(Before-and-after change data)

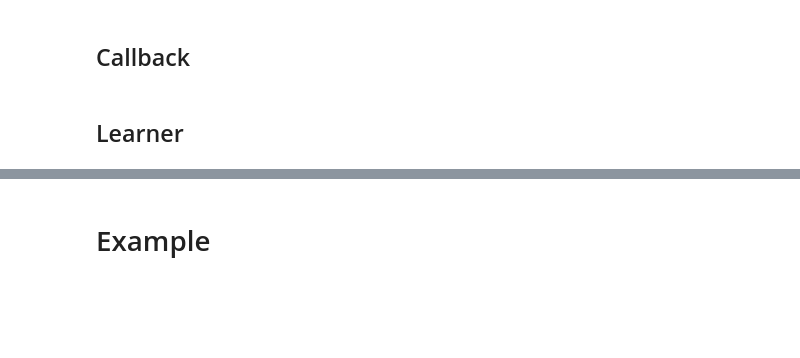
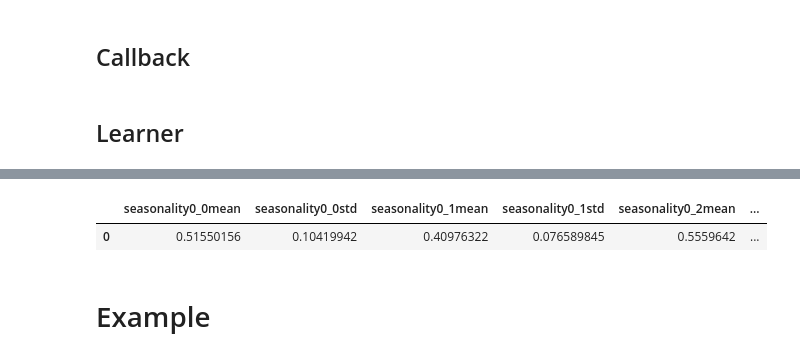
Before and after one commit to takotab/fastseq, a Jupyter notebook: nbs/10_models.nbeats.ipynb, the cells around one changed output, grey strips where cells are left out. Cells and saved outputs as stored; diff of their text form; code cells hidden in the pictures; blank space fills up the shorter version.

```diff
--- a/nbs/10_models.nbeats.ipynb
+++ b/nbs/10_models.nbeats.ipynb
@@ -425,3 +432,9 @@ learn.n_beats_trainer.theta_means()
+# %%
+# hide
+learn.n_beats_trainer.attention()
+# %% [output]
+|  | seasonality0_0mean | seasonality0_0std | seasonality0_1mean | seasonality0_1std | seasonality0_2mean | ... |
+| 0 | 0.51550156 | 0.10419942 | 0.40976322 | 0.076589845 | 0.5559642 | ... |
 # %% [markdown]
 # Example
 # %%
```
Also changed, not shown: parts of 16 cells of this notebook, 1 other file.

...

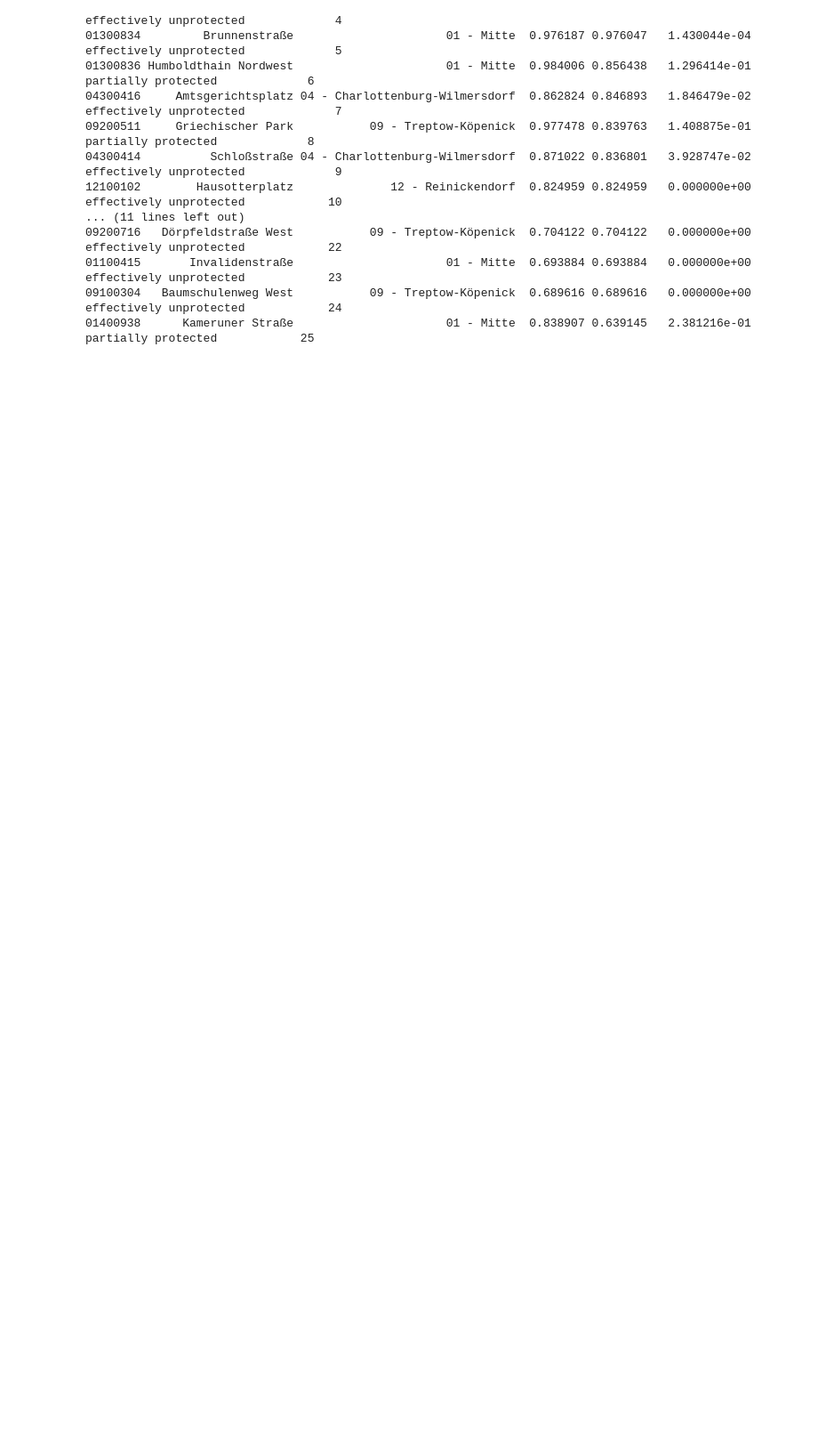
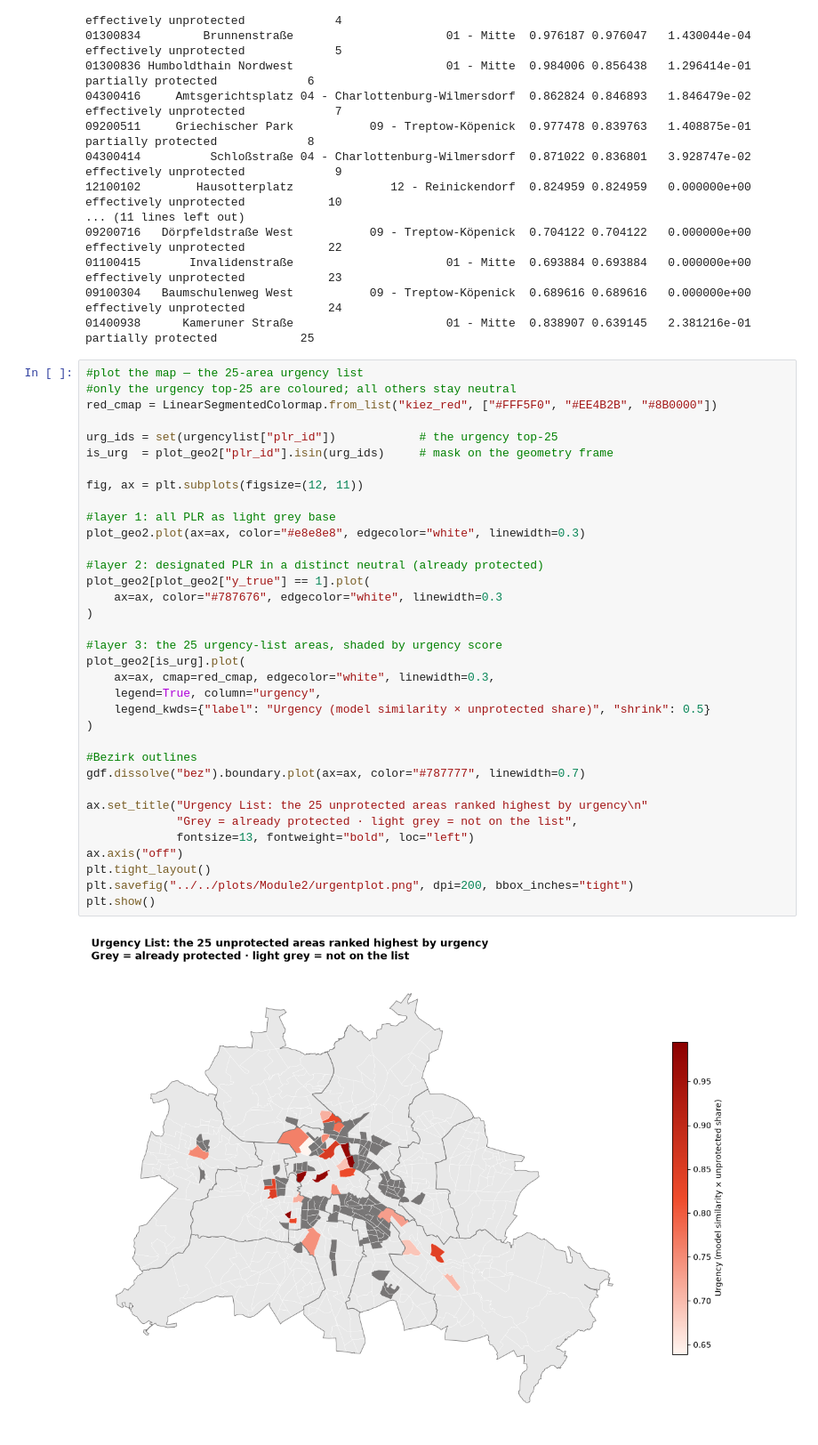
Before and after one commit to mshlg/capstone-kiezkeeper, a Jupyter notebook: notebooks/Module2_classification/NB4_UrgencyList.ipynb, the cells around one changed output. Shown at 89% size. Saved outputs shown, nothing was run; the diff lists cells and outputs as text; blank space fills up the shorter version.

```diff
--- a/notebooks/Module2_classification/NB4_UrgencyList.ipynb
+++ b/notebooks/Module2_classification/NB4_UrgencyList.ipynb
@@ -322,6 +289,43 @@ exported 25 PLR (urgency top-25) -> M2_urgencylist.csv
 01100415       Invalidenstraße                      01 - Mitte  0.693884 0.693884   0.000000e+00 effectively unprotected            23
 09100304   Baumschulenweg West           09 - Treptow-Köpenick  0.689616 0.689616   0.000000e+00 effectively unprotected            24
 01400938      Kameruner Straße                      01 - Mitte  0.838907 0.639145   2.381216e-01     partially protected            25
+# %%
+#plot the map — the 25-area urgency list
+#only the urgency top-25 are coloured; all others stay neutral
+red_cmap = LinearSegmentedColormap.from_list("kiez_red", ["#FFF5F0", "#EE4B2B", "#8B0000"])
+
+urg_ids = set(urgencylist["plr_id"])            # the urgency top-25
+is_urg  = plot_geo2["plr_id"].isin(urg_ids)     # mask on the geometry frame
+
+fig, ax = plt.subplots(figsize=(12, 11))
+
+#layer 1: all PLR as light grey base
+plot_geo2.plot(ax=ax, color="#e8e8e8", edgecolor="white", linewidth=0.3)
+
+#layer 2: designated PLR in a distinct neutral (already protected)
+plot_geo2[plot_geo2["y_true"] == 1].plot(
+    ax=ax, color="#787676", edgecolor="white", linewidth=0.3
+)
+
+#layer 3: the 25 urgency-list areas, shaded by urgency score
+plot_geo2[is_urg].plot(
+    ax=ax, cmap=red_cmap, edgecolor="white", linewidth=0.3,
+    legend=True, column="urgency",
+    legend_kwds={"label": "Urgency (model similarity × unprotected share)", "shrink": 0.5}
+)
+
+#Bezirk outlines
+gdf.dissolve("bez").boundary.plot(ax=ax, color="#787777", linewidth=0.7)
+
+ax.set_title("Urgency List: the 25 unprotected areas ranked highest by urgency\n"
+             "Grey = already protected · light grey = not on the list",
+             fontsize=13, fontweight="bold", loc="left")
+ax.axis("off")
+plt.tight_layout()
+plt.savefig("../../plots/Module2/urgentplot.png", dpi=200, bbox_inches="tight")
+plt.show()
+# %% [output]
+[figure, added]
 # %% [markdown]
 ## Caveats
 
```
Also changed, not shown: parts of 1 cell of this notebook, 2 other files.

* * *

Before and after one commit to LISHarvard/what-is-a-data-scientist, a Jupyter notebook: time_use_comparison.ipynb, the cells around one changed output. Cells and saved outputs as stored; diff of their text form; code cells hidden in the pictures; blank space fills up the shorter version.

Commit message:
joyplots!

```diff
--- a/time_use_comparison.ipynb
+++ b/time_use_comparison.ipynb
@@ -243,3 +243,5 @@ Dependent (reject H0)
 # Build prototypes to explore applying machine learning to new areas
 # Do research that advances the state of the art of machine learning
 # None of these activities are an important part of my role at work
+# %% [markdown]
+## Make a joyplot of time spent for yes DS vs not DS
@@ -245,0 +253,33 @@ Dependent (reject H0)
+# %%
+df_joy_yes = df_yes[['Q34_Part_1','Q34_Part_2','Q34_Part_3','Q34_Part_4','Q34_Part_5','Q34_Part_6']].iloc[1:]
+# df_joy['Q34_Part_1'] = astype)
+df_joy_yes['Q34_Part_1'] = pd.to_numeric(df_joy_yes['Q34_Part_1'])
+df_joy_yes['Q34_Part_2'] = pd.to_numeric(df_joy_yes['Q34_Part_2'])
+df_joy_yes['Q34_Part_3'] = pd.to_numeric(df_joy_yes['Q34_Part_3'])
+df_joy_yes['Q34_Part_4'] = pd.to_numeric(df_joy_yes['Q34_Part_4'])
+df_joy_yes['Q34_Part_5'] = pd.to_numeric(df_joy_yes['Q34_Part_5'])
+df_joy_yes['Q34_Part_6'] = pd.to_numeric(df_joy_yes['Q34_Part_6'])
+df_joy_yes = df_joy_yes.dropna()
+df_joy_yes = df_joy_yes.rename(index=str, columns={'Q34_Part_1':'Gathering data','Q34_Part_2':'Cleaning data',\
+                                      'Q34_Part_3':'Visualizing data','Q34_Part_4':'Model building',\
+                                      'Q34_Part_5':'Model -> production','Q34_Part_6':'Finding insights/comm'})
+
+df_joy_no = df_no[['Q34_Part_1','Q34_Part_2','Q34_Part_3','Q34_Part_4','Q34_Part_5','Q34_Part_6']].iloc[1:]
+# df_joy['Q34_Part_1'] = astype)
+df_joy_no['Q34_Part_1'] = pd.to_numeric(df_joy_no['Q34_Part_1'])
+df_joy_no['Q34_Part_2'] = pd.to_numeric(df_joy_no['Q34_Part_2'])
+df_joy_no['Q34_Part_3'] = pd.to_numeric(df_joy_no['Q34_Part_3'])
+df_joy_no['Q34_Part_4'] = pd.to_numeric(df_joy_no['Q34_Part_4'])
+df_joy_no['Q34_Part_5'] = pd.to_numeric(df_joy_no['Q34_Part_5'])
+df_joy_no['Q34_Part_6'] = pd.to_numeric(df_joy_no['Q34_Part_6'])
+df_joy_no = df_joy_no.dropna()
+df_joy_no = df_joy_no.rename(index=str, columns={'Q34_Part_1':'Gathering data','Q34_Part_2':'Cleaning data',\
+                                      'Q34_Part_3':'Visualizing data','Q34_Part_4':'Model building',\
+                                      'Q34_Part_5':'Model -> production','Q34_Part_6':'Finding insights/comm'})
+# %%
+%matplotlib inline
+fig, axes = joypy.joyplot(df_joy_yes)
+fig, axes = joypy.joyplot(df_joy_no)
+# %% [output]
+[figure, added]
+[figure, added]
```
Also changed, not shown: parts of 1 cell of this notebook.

_Instructions for the task_
Your answer must consist solely of the lines above between the line holding "Before and after one commit to takotab/fastseq, a" and the line holding "Also changed, not shown: parts of 16", inclusive, copied exactly.

_Answer to this exercise_
Before and after one commit to takotab/fastseq, a Jupyter notebook: nbs/10_models.nbeats.ipynb, the cells around one changed output, grey strips where cells are left out. Cells and saved outputs as stored; diff of their text form; code cells hidden in the pictures; blank space fills up the shorter version.

```diff
--- a/nbs/10_models.nbeats.ipynb
+++ b/nbs/10_models.nbeats.ipynb
@@ -425,3 +432,9 @@ learn.n_beats_trainer.theta_means()
+# %%
+# hide
+learn.n_beats_trainer.attention()
+# %% [output]
+|  | seasonality0_0mean | seasonality0_0std | seasonality0_1mean | seasonality0_1std | seasonality0_2mean | ... |
+| 0 | 0.51550156 | 0.10419942 | 0.40976322 | 0.076589845 | 0.5559642 | ... |
 # %% [markdown]
 # Example
 # %%
```
Also changed, not shown: parts of 16 cells of this notebook, 1 other file.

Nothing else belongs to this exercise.